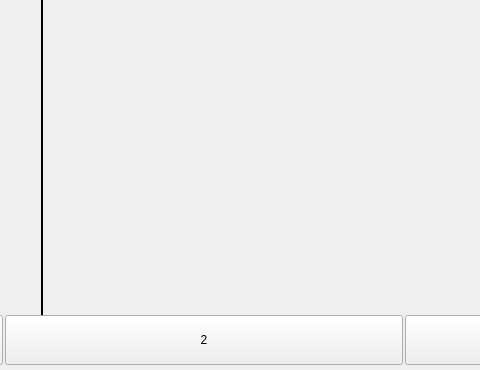
Before: the Qt Designer form mainwindow.ui in DvdJ002/lennard-jones-clusters-jDE, drawn with Qt 5; both pictures show x 395 to 875 and y 359 to 729 of the 1200 by 729 pixel window.
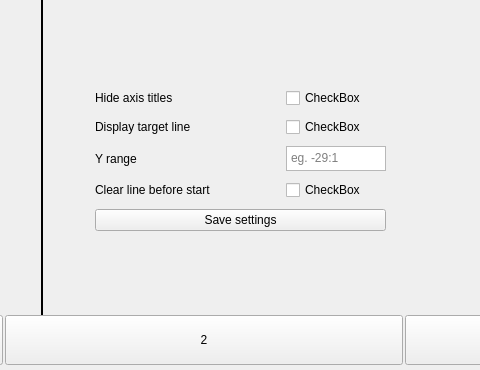
After: the same form once the commit is applied.

Commit message: Graph settings and customization.

```diff
--- a/mainwindow.ui
+++ b/mainwindow.ui
@@ -394,6 +394,99 @@
        <string>Reset graph</string>
       </property>
      </widget>
+     <widget class="QWidget" name="gridLayoutWidget_2">
+      <property name="geometry">
+       <rect>
+        <x>490</x>
+        <y>420</y>
+        <width>291</width>
+        <height>151</height>
+       </rect>
+      </property>
+      <layout class="QGridLayout" name="graph_settings_layout" rowstretch="1,1,1,1,1">
+       <property name="sizeConstraint">
+        <enum>QLayout::SizeConstraint::SetDefaultConstraint</enum>
+       </property>
+       <property name="spacing">
+        <number>6</number>
+       </property>
+       <item row="0" column="1">
+        <widget class="QCheckBox" name="checkBox_axistitle">
+         <property name="text">
+          <string>CheckBox</string>
+         </property>
+        </widget>
+       </item>
+       <item row="3" column="0">
+        <widget class="QLabel" name="label_16">
+         <property name="text">
+          <string>Clear line before start</string>
+         </property>
+        </widget>
+       </item>
+       <item row="1" column="1">
+        <widget class="QCheckBox" name="checkBox_targetline">
+         <property name="text">
+          <string>CheckBox</string>
+         </property>
+        </widget>
+       </item>
+       <item row="3" column="1">
+        <widget class="QCheckBox" name="checkBox_clearline">
+         <property name="text">
+          <string>CheckBox</string>
+         </property>
+        </widget>
+       </item>
+       <item row="0" column="0">
+        <widget class="QLabel" name="label_3">
+         <property name="text">
+          <string>Hide axis titles</string>
+         </property>
+        </widget>
+       </item>
+       <item row="4" column="0" colspan="2">
+        <widget class="QPushButton" name="button_savegraphsettings">
+         <property name="text">
+          <string>Save settings</string>
+         </property>
+        </widget>
+       </item>
+       <item row="1" column="0">
+        <widget class="QLabel" name="label_11">
+         <property name="text">
+          <string>Display target line</string>
+         </property>
+        </widget>
+       </item>
+       <item row="2" column="0">
+        <widget class="QLabel" name="label_15">
+         <property name="text">
+          <string>Y range</string>
+         </property>
+        </widget>
+       </item>
+       <item row="2" column="1">
+        <widget class="QTextEdit" name="edit_yrange">
+         <property name="sizePolicy">
+          <sizepolicy hsizetype="Fixed" vsizetype="Fixed">
+           <horstretch>0</horstretch>
+           <verstretch>0</verstretch>
+          </sizepolicy>
+         </property>
+         <property name="maximumSize">
+          <size>
+           <width>100</width>
+           <height>25</height>
+          </size>
+         </property>
+         <property name="placeholderText">
+          <string>eg. -29:1</string>
+         </property>
+        </widget>
+       </item>
+      </layout>
+     </widget>
     </widget>
     <widget class="QWidget" name="page_2">
      <widget class="QLabel" name="label_2">
```
The commit also changes 7 other files.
#####
**Prompt**
Nothing but the lines holding the word "QLabel" should be returned from the listing above.

**Output for this exercise**
+        <widget class="QLabel" name="label_16">
+        <widget class="QLabel" name="label_3">
+        <widget class="QLabel" name="label_11">
+        <widget class="QLabel" name="label_15">
      <widget class="QLabel" name="label_2">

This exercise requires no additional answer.